|Along with its infinite other health benefits, regular exercise may lower your risk of AMD. Photo: Getty Images.|
There is no evidence-based therapeutic intervention to prevent age-related macular degeneration (AMD) onset or delay progression, but a healthy lifestyle has been shown to reduce the risk of disease development. In a recent study, researchers analyzed population-based cohort studies to better characterize the impact of physical activity on AMD onset and progression.
A total of 14,630 adults with no or early AMD at baseline from seven population-based studies were included. High levels of physical activity were found to be associated with a reduced risk of early AMD incidence across several large population-based cohorts with a stronger association in the younger population. Physical activity did not have an effect on the progression from early to late AMD.
“Our results are in agreement with the previously reported association of low physical activity with higher AMD prevalence from cross-sectional studies and thus underscore the importance of physical activity as a modifiable lifestyle risk factor to prevent AMD,” the authors explained.
A previous study suggested that increased physical activity lowers the incidence of late AMD, but not early AMD.
“In contrast, we found an association with early AMD, and again we have likely been underpowered for the detection of any association of physical activity with late AMD incidence which was at 0.9%—considerably lower than the 2%,” the authors explained. “We found the strongest association of high physical activity on early AMD in the youngest cohort, which may indicate that the effect is largest around the sixth decade.” The authors said this should be confirmed in further studies comparing younger and older cohorts.
“Based on our results, lifestyle advice for patients at risk of AMD ought to include recommendations to be physically active,” the authors concluded.

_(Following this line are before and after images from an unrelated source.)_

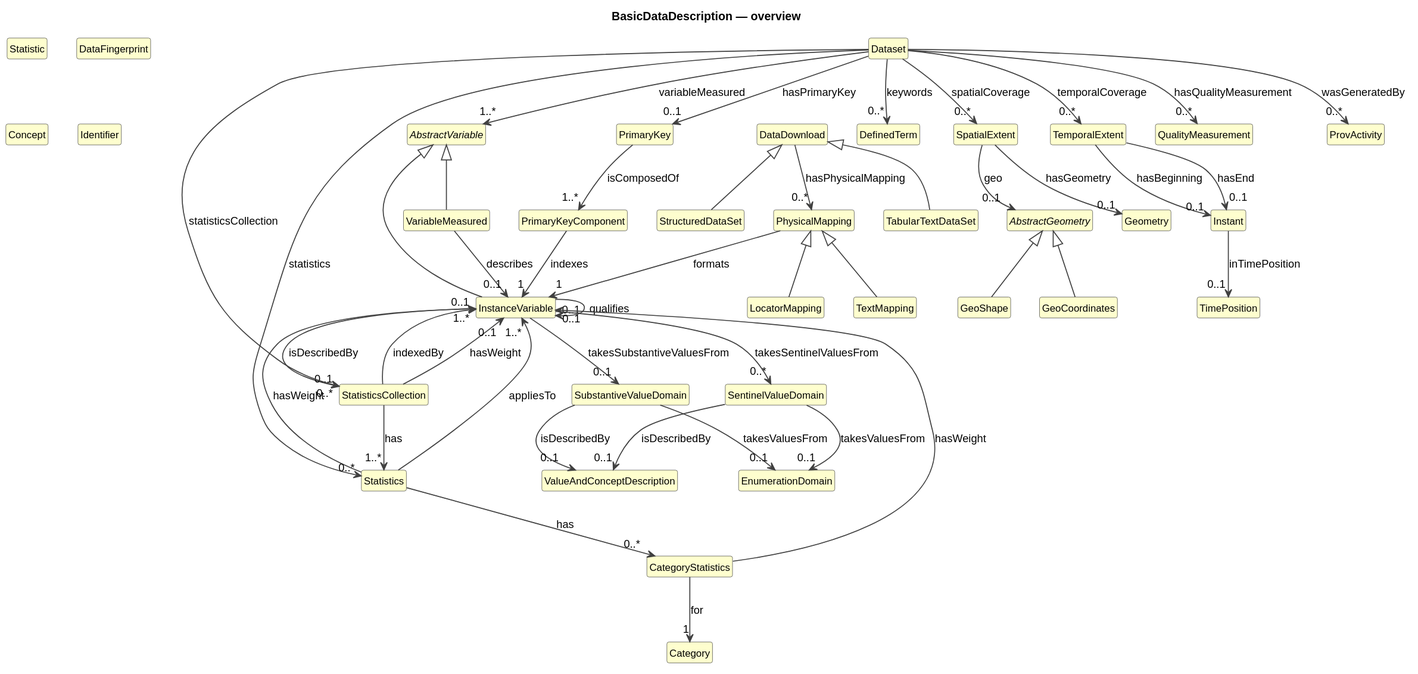
The PlantUML diagram cdif-uml-model/BasicDataDescription/index.local.svg in Cross-Domain-Interoperability-Framework/metadataBuildingBlocks, before a commit.
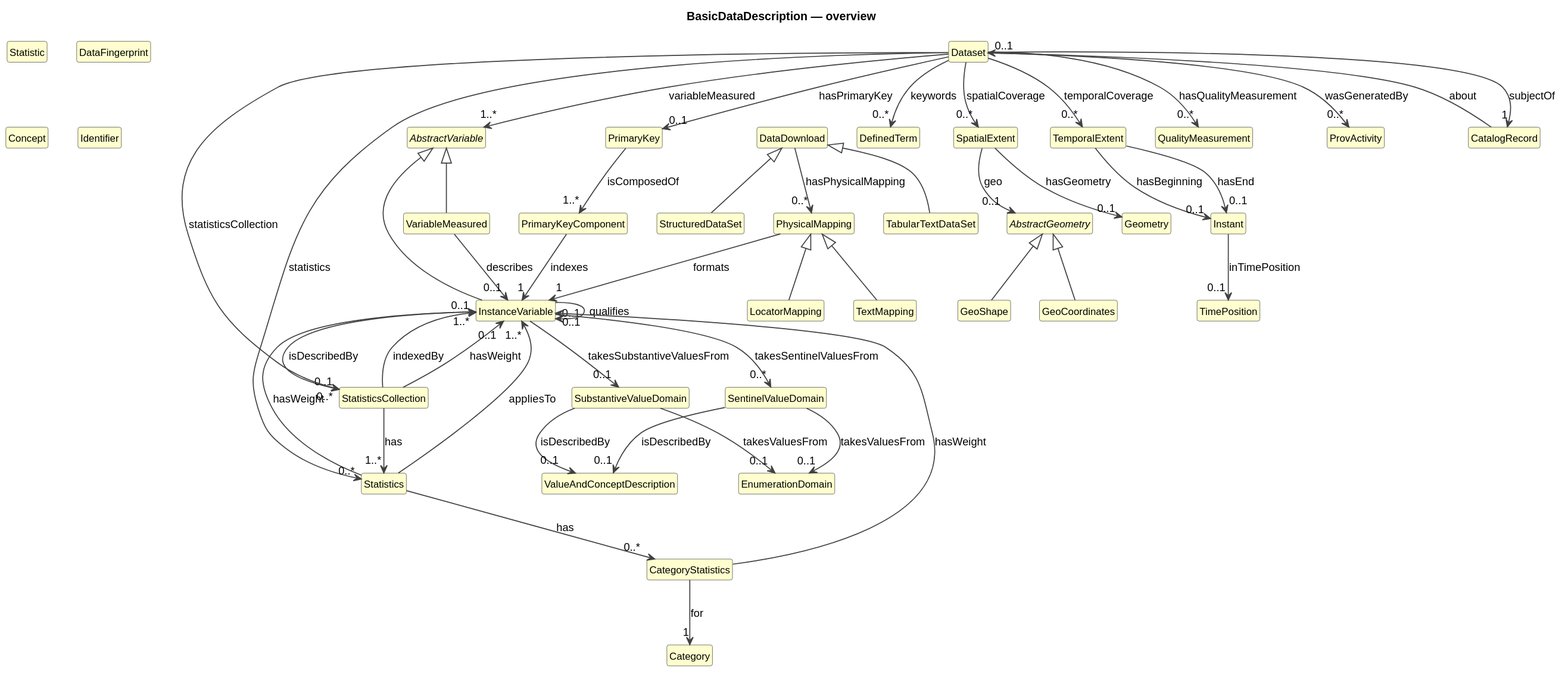
Later version of the same file.

The edit, as a diff of the source:
```diff
@@ -45,6 +45,7 @@
 class "Geometry" as Geometry #FEFECE
 class "QualityMeasurement" as QualityMeasurement #FEFECE
 class "ProvActivity" as ProvActivity #FEFECE
+class "CatalogRecord" as CatalogRecord #FEFECE
 AbstractVariable <|-- InstanceVariable
 AbstractVariable <|-- VariableMeasured
 PhysicalMapping <|-- TextMapping
@@ -82,10 +83,12 @@
 Dataset --> "0..*" TemporalExtent : temporalCoverage
 Dataset --> "0..*" QualityMeasurement : hasQualityMeasurement
 Dataset --> "0..*" ProvActivity : wasGeneratedBy
+Dataset --> "1" CatalogRecord : subjectOf
 Dataset --> "0..*" DefinedTerm : keywords
 SpatialExtent --> "0..1" AbstractGeometry : geo
 SpatialExtent --> "0..1" Geometry : hasGeometry
 TemporalExtent --> "0..1" Instant : hasBeginning
 TemporalExtent --> "0..1" Instant : hasEnd
 Instant --> "0..1" TimePosition : inTimePosition
+CatalogRecord --> "0..1" Dataset : about
 @enduml
```
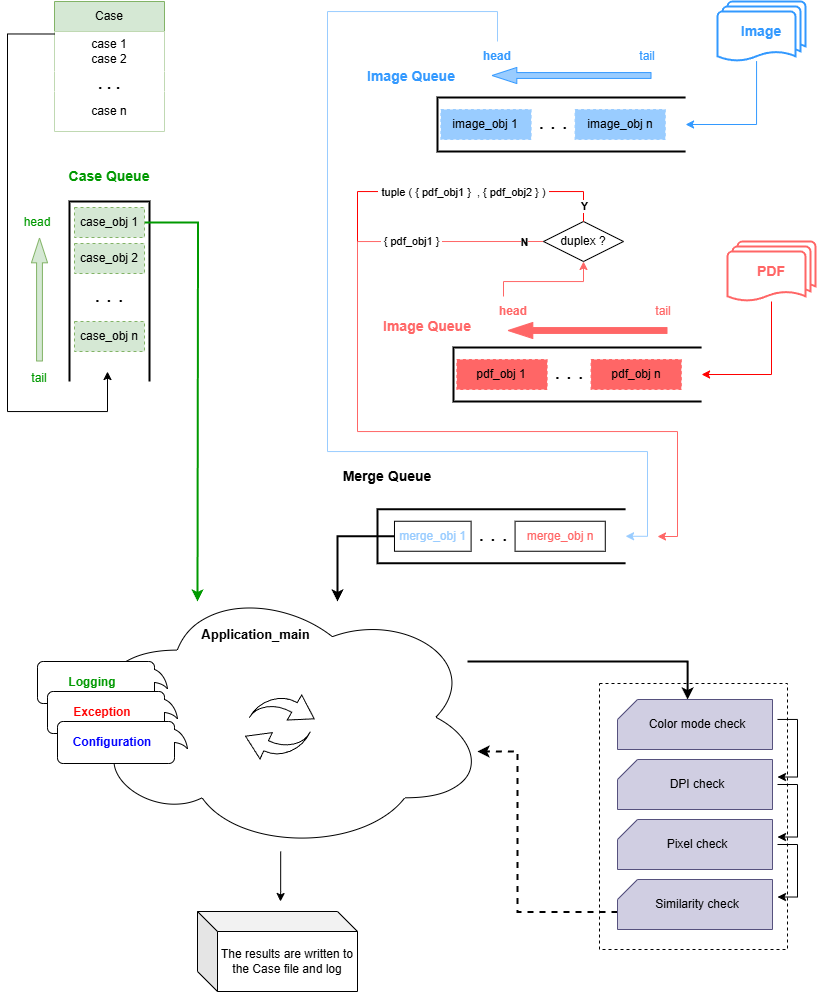
Before: Hannto.drawio.png, a diagram exported from draw.io (M3Darren/Draw.io). Source tidied: cells renumbered, new cells last; positions are measured from the earlier drawing's top-left corner, leaving out a move shared by most shapes.
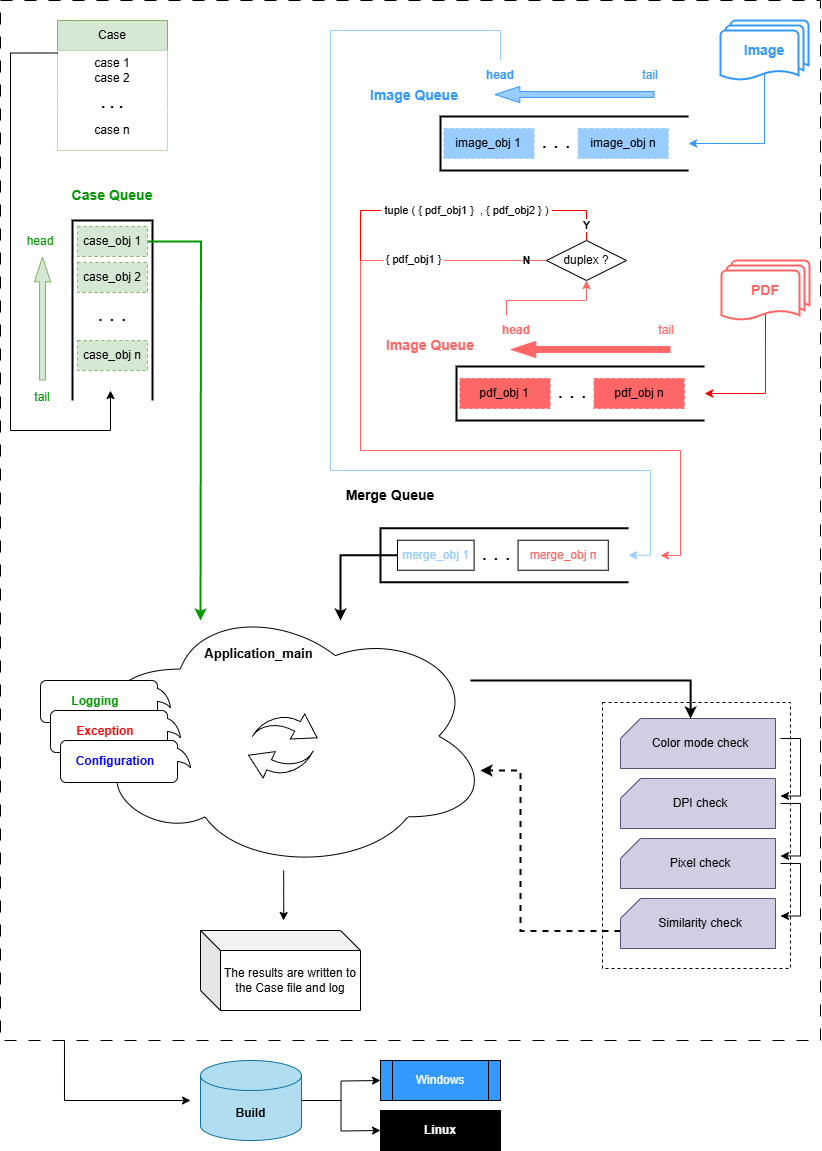
The same file after the commit.

The edit, as a diff of the source:
```diff
@@ -2,6 +2,17 @@
   <root>
     <mxCell id="0" />
     <mxCell id="1" parent="0" />
+    <mxCell id="98" style="edgeStyle=orthogonalEdgeStyle;rounded=0;jettySize=auto;html=1;exitX=0.078;exitY=1;exitDx=0;exitDy=0;exitPerimeter=0;" parent="1" edge="1" source="99">
+      <mxGeometry relative="1" as="geometry">
+        <mxPoint x="180" y="1080" as="targetPoint" />
+        <Array as="points">
+          <mxPoint x="54" y="1080" />
+        </Array>
+      </mxGeometry>
+    </mxCell>
+    <mxCell id="99" style="rounded=0;whiteSpace=wrap;html=1;fillColor=none;dashed=1;dashPattern=12 12;" parent="1" vertex="1">
+      <mxGeometry x="-10" y="-20" width="820" height="1040" as="geometry" />
+    </mxCell>
     <mxCell id="2" value="Case" style="swimlane;fontStyle=0;horizontal=1;startSize=30;whiteSpace=wrap;html=1;fillColor=#d5e8d4;strokeColor=#82b366;" parent="1" vertex="1">
       <mxGeometry x="47" width="110" height="130" as="geometry" />
     </mxCell>
@@ -100,10 +111,10 @@
     <mxCell id="29" value="image_obj n" style="text;html=1;align=center;verticalAlign=middle;whiteSpace=wrap;rounded=0;fillColor=#99CCFF;strokeColor=#99CCFF;dashed=1;" parent="24" vertex="1">
       <mxGeometry x="137.6" y="23.8" width="90.2" height="30" as="geometry" />
     </mxCell>
-    <mxCell id="30" style="edgeStyle=orthogonalEdgeStyle;rounded=0;jettySize=auto;html=1;entryX=0.5;entryY=1;entryDx=0;entryDy=0;exitX=0.444;exitY=0.994;exitDx=0;exitDy=0;exitPerimeter=0;strokeColor=#3399FF;" parent="1" edge="1" source="63" target="26">
+    <mxCell id="30" style="edgeStyle=orthogonalEdgeStyle;rounded=0;jettySize=auto;html=1;entryX=0.5;entryY=1;entryDx=0;entryDy=0;strokeColor=#3399FF;exitX=0.5;exitY=0.88;exitDx=0;exitDy=0;exitPerimeter=0;" parent="1" edge="1" source="63" target="26">
       <mxGeometry relative="1" as="geometry">
         <Array as="points">
-          <mxPoint x="749" y="123" />
+          <mxPoint x="754" y="123" />
         </Array>
       </mxGeometry>
     </mxCell>
@@ -140,10 +151,10 @@
     <mxCell id="40" value="pdf_obj n" style="text;html=1;align=center;verticalAlign=middle;whiteSpace=wrap;rounded=0;fillColor=#FF6666;strokeColor=#FF6666;dashed=1;" parent="35" vertex="1">
       <mxGeometry x="137.6" y="23.8" width="90.2" height="30" as="geometry" />
     </mxCell>
-    <mxCell id="41" style="edgeStyle=orthogonalEdgeStyle;rounded=0;jettySize=auto;html=1;entryX=0.5;entryY=1;entryDx=0;entryDy=0;strokeColor=#FF0000;" parent="1" edge="1" source="62" target="37">
+    <mxCell id="41" style="edgeStyle=orthogonalEdgeStyle;rounded=0;jettySize=auto;html=1;entryX=0.5;entryY=1;entryDx=0;entryDy=0;strokeColor=#FF0000;exitX=0.5;exitY=0.833;exitDx=0;exitDy=0;exitPerimeter=0;" parent="1" edge="1" source="62" target="37">
       <mxGeometry relative="1" as="geometry">
         <Array as="points">
-          <mxPoint x="764" y="373" />
+          <mxPoint x="755" y="373" />
         </Array>
       </mxGeometry>
     </mxCell>
@@ -244,7 +255,7 @@
       <mxGeometry x="7.1" y="39.6" width="56.8" height="46" as="geometry" />
     </mxCell>
     <mxCell id="62" value="&lt;b&gt;&lt;font color=&quot;#ff6666&quot; style=&quot;font-size: 14px;&quot;&gt;PDF&lt;/font&gt;&lt;/b&gt;" style="strokeWidth=2;html=1;shape=mxgraph.flowchart.multi-document;whiteSpace=wrap;strokeColor=#FF6666;" parent="1" vertex="1">
-      <mxGeometry x="720" y="240" width="88" height="60" as="geometry" />
+      <mxGeometry x="711" y="240" width="88" height="60" as="geometry" />
     </mxCell>
     <mxCell id="63" value="&lt;b&gt;&lt;font color=&quot;#3399ff&quot; style=&quot;font-size: 14px;&quot;&gt;Image&lt;/font&gt;&lt;/b&gt;" style="strokeWidth=2;html=1;shape=mxgraph.flowchart.multi-document;whiteSpace=wrap;strokeColor=#3399FF;" parent="1" vertex="1">
       <mxGeometry x="710" width="88" height="60" as="geometry" />
@@ -386,5 +397,24 @@
         <mxPoint x="-1" as="offset" />
       </mxGeometry>
     </mxCell>
+    <mxCell id="100" style="edgeStyle=orthogonalEdgeStyle;rounded=0;jettySize=auto;html=1;" parent="1" edge="1" source="102">
+      <mxGeometry relative="1" as="geometry">
+        <mxPoint x="370" y="1060" as="targetPoint" />
+      </mxGeometry>
+    </mxCell>
+    <mxCell id="101" style="edgeStyle=orthogonalEdgeStyle;rounded=0;jettySize=auto;html=1;" parent="1" edge="1" source="102">
+      <mxGeometry relative="1" as="geometry">
+        <mxPoint x="370" y="1110" as="targetPoint" />
+      </mxGeometry>
+    </mxCell>
+    <mxCell id="102" value="&lt;b&gt;Build&lt;/b&gt;" style="shape=cylinder3;whiteSpace=wrap;html=1;boundedLbl=1;backgroundOutline=1;size=15;fillColor=#b1ddf0;strokeColor=#10739e;" parent="1" vertex="1">
+      <mxGeometry x="190" y="1040" width="101" height="80" as="geometry" />
+    </mxCell>
+    <mxCell id="103" value="&lt;font color=&quot;#ffffff&quot;&gt;Windows&lt;/font&gt;" style="shape=process;whiteSpace=wrap;html=1;backgroundOutline=1;fillColor=#3399FF;" parent="1" vertex="1">
+      <mxGeometry x="370" y="1040" width="120" height="40" as="geometry" />
+    </mxCell>
+    <mxCell id="104" value="&lt;font color=&quot;#ffffff&quot;&gt;&lt;b&gt;Linux&lt;/b&gt;&lt;/font&gt;" style="shape=process;whiteSpace=wrap;html=1;backgroundOutline=1;fillColor=#000000;" parent="1" vertex="1">
+      <mxGeometry x="370" y="1090" width="120" height="40" as="geometry" />
+    </mxCell>
   </root>
 </mxGraphModel>
```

Mauschitz MM, Schmitz MT, Verzijden T, et al. Physical activity, incidence and progression of age-related macular degeneration: a multi-cohort study. Am J Ophthalmol. October 8, 2021. [Epub ahead of print].